◆ **Work task**
Your answer must be the listing, given again word for word.

◆ **Supplied material**
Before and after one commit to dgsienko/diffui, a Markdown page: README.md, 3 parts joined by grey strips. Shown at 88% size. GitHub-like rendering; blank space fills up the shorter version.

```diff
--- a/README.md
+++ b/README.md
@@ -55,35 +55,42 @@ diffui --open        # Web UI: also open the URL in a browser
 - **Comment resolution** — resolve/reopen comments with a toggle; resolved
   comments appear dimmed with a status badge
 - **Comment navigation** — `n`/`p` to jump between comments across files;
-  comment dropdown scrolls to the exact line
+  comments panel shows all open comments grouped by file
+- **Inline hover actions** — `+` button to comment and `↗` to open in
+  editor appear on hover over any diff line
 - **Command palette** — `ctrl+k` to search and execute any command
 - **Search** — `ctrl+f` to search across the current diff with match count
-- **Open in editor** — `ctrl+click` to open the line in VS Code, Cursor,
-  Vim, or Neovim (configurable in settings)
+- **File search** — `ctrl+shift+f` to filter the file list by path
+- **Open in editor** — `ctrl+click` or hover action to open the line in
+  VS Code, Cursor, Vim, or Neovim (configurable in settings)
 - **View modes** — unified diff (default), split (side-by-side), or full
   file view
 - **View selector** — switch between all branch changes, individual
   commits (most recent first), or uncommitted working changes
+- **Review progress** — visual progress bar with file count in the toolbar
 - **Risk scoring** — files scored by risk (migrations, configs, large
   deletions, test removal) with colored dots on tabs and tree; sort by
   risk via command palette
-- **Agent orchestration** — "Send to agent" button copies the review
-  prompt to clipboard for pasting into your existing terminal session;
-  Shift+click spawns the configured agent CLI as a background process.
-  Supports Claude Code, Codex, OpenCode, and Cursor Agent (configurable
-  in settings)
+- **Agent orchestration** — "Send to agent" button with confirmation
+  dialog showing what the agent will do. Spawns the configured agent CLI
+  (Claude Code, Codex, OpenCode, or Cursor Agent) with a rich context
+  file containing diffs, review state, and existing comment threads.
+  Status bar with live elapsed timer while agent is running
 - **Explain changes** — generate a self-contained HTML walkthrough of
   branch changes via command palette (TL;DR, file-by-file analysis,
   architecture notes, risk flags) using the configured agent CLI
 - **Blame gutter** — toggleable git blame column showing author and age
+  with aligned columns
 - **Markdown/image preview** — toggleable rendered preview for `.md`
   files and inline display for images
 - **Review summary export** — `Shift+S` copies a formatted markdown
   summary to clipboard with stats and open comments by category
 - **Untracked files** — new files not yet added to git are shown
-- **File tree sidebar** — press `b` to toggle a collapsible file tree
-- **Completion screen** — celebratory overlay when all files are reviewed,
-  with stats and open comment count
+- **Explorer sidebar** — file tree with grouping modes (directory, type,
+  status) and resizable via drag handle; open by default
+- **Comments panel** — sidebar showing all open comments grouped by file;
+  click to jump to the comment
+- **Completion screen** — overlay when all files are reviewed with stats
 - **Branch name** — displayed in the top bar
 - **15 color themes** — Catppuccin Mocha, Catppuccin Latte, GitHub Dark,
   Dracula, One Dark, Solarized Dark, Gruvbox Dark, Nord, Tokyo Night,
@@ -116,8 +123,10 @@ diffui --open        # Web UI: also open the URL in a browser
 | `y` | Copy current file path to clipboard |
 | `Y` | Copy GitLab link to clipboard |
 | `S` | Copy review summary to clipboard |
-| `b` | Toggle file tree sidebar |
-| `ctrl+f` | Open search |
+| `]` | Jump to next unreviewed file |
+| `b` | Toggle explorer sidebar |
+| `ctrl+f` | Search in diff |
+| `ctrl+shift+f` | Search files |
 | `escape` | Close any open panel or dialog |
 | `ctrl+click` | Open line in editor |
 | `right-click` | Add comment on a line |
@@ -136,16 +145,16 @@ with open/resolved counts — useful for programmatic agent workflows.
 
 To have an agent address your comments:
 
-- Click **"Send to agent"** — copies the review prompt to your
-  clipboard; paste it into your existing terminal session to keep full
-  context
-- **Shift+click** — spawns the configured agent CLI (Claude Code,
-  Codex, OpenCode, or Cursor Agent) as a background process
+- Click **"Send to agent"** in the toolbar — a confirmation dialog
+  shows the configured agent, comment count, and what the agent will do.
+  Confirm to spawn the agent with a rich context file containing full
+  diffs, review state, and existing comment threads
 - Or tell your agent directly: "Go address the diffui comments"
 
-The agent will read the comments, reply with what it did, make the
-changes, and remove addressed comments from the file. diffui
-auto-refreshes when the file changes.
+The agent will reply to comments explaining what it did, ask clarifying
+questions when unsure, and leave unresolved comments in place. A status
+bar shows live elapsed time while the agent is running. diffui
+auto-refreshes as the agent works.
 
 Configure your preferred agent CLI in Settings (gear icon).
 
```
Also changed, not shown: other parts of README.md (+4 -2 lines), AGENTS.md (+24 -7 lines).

◆ **Finished task**
Before and after one commit to dgsienko/diffui, a Markdown page: README.md, 3 parts joined by grey strips. Shown at 88% size. GitHub-like rendering; blank space fills up the shorter version.

```diff
--- a/README.md
+++ b/README.md
@@ -55,35 +55,42 @@ diffui --open        # Web UI: also open the URL in a browser
 - **Comment resolution** — resolve/reopen comments with a toggle; resolved
   comments appear dimmed with a status badge
 - **Comment navigation** — `n`/`p` to jump between comments across files;
-  comment dropdown scrolls to the exact line
+  comments panel shows all open comments grouped by file
+- **Inline hover actions** — `+` button to comment and `↗` to open in
+  editor appear on hover over any diff line
 - **Command palette** — `ctrl+k` to search and execute any command
 - **Search** — `ctrl+f` to search across the current diff with match count
-- **Open in editor** — `ctrl+click` to open the line in VS Code, Cursor,
-  Vim, or Neovim (configurable in settings)
+- **File search** — `ctrl+shift+f` to filter the file list by path
+- **Open in editor** — `ctrl+click` or hover action to open the line in
+  VS Code, Cursor, Vim, or Neovim (configurable in settings)
 - **View modes** — unified diff (default), split (side-by-side), or full
   file view
 - **View selector** — switch between all branch changes, individual
   commits (most recent first), or uncommitted working changes
+- **Review progress** — visual progress bar with file count in the toolbar
 - **Risk scoring** — files scored by risk (migrations, configs, large
   deletions, test removal) with colored dots on tabs and tree; sort by
   risk via command palette
-- **Agent orchestration** — "Send to agent" button copies the review
-  prompt to clipboard for pasting into your existing terminal session;
-  Shift+click spawns the configured agent CLI as a background process.
-  Supports Claude Code, Codex, OpenCode, and Cursor Agent (configurable
-  in settings)
+- **Agent orchestration** — "Send to agent" button with confirmation
+  dialog showing what the agent will do. Spawns the configured agent CLI
+  (Claude Code, Codex, OpenCode, or Cursor Agent) with a rich context
+  file containing diffs, review state, and existing comment threads.
+  Status bar with live elapsed timer while agent is running
 - **Explain changes** — generate a self-contained HTML walkthrough of
   branch changes via command palette (TL;DR, file-by-file analysis,
   architecture notes, risk flags) using the configured agent CLI
 - **Blame gutter** — toggleable git blame column showing author and age
+  with aligned columns
 - **Markdown/image preview** — toggleable rendered preview for `.md`
   files and inline display for images
 - **Review summary export** — `Shift+S` copies a formatted markdown
   summary to clipboard with stats and open comments by category
 - **Untracked files** — new files not yet added to git are shown
-- **File tree sidebar** — press `b` to toggle a collapsible file tree
-- **Completion screen** — celebratory overlay when all files are reviewed,
-  with stats and open comment count
+- **Explorer sidebar** — file tree with grouping modes (directory, type,
+  status) and resizable via drag handle; open by default
+- **Comments panel** — sidebar showing all open comments grouped by file;
+  click to jump to the comment
+- **Completion screen** — overlay when all files are reviewed with stats
 - **Branch name** — displayed in the top bar
 - **15 color themes** — Catppuccin Mocha, Catppuccin Latte, GitHub Dark,
   Dracula, One Dark, Solarized Dark, Gruvbox Dark, Nord, Tokyo Night,
@@ -116,8 +123,10 @@ diffui --open        # Web UI: also open the URL in a browser
 | `y` | Copy current file path to clipboard |
 | `Y` | Copy GitLab link to clipboard |
 | `S` | Copy review summary to clipboard |
-| `b` | Toggle file tree sidebar |
-| `ctrl+f` | Open search |
+| `]` | Jump to next unreviewed file |
+| `b` | Toggle explorer sidebar |
+| `ctrl+f` | Search in diff |
+| `ctrl+shift+f` | Search files |
 | `escape` | Close any open panel or dialog |
 | `ctrl+click` | Open line in editor |
 | `right-click` | Add comment on a line |
@@ -136,16 +145,16 @@ with open/resolved counts — useful for programmatic agent workflows.
 
 To have an agent address your comments:
 
-- Click **"Send to agent"** — copies the review prompt to your
-  clipboard; paste it into your existing terminal session to keep full
-  context
-- **Shift+click** — spawns the configured agent CLI (Claude Code,
-  Codex, OpenCode, or Cursor Agent) as a background process
+- Click **"Send to agent"** in the toolbar — a confirmation dialog
+  shows the configured agent, comment count, and what the agent will do.
+  Confirm to spawn the agent with a rich context file containing full
+  diffs, review state, and existing comment threads
 - Or tell your agent directly: "Go address the diffui comments"
 
-The agent will read the comments, reply with what it did, make the
-changes, and remove addressed comments from the file. diffui
-auto-refreshes when the file changes.
+The agent will reply to comments explaining what it did, ask clarifying
+questions when unsure, and leave unresolved comments in place. A status
+bar shows live elapsed time while the agent is running. diffui
+auto-refreshes as the agent works.
 
 Configure your preferred agent CLI in Settings (gear icon).
 
```
Also changed, not shown: other parts of README.md (+4 -2 lines), AGENTS.md (+24 -7 lines).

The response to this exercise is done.